## Required work
Among the entries, how many lines carry the string "this"? Give the number and nothing else.

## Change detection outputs
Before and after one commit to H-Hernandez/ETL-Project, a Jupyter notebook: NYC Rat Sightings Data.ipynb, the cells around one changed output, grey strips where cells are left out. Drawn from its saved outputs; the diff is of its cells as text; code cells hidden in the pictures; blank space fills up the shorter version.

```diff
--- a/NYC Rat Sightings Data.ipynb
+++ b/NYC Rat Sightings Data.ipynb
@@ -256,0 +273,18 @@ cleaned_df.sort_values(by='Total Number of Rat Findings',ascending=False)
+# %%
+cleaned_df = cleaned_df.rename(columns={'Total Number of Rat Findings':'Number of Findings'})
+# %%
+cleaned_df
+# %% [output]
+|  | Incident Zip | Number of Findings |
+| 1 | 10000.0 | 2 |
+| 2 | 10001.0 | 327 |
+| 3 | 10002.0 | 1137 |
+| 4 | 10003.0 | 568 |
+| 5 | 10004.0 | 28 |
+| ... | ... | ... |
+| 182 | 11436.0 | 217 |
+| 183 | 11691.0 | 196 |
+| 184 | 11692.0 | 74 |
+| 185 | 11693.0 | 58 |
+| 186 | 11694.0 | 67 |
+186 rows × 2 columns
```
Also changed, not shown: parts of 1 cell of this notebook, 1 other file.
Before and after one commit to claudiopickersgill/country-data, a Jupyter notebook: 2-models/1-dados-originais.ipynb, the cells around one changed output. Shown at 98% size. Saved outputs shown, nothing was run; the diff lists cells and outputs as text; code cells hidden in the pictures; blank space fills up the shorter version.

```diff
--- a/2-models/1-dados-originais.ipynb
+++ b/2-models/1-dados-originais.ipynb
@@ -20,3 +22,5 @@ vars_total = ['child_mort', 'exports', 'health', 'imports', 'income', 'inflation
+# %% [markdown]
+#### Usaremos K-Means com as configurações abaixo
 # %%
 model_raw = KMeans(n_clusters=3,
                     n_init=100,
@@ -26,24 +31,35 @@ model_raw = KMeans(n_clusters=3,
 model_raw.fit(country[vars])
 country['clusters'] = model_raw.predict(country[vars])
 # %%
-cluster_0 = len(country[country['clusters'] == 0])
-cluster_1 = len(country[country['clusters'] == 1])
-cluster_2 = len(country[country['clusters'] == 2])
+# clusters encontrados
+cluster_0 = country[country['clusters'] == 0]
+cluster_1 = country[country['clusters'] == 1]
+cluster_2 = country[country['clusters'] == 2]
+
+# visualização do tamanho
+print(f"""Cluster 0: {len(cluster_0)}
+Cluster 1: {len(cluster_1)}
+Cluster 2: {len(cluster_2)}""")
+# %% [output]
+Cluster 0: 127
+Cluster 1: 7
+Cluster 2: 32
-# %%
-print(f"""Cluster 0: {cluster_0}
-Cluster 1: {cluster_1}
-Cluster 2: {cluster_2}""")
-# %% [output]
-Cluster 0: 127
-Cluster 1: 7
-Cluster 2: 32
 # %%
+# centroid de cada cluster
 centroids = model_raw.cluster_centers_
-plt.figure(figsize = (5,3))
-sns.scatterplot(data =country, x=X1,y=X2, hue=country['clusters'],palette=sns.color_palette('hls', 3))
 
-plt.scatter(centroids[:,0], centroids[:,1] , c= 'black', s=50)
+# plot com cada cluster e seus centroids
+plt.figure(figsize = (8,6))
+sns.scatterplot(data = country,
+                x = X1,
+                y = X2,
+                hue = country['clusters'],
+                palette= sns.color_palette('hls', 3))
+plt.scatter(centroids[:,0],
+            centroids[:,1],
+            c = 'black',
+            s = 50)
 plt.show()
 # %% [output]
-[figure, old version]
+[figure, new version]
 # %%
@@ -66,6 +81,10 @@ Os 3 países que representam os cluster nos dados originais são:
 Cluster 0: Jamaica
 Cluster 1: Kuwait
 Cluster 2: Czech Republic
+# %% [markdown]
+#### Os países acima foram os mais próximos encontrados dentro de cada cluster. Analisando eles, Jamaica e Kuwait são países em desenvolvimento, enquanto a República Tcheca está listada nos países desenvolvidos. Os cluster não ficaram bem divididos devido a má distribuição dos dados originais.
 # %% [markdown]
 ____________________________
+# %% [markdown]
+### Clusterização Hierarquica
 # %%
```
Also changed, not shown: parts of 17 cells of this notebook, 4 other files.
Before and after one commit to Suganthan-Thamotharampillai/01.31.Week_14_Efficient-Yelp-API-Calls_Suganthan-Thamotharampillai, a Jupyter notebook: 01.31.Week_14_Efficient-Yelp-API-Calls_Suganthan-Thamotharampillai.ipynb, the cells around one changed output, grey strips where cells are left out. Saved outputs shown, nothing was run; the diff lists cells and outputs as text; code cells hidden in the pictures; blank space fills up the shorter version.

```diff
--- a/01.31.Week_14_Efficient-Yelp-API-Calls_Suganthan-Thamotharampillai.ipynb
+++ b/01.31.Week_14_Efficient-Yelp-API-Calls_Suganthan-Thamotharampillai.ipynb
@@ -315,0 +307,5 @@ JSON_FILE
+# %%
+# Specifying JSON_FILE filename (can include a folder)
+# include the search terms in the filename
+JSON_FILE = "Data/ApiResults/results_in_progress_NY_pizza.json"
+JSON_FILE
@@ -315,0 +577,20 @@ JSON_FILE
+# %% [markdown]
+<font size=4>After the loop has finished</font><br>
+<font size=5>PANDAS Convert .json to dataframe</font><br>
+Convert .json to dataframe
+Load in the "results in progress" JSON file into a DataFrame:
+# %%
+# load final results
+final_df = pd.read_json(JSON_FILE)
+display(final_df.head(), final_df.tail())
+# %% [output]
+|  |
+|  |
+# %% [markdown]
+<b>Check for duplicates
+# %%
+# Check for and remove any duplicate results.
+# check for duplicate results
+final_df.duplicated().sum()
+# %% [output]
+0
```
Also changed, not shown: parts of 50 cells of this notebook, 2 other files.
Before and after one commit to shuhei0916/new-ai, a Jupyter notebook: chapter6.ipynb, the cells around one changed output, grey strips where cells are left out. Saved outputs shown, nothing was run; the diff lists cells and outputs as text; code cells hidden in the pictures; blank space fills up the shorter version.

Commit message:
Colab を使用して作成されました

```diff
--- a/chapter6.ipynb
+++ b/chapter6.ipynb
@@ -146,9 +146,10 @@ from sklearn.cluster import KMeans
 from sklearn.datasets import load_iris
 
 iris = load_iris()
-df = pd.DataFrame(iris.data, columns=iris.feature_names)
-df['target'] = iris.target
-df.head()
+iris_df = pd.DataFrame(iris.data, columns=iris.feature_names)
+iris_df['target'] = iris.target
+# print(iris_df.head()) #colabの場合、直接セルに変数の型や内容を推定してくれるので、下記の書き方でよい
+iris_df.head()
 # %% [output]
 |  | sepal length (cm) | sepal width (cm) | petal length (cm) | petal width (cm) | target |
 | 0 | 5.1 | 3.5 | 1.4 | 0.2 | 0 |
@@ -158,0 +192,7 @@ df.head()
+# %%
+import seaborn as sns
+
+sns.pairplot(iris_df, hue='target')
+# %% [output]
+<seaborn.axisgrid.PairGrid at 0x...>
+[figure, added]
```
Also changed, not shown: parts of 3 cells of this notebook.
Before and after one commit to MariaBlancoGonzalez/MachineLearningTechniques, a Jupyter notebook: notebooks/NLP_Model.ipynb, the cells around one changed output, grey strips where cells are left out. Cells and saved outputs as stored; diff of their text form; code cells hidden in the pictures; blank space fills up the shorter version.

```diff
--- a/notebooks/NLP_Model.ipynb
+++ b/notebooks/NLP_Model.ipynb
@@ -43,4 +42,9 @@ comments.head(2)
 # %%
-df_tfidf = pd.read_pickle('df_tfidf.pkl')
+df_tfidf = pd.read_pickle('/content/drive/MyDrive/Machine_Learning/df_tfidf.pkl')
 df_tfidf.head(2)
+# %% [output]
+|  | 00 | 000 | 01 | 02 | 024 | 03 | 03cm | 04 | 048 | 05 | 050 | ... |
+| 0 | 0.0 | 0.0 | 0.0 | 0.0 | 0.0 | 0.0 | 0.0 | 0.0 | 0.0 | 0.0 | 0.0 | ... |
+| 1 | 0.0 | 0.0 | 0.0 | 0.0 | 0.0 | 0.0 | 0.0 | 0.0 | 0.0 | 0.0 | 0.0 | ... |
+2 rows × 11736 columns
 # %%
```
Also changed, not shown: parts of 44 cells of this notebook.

## Task output
5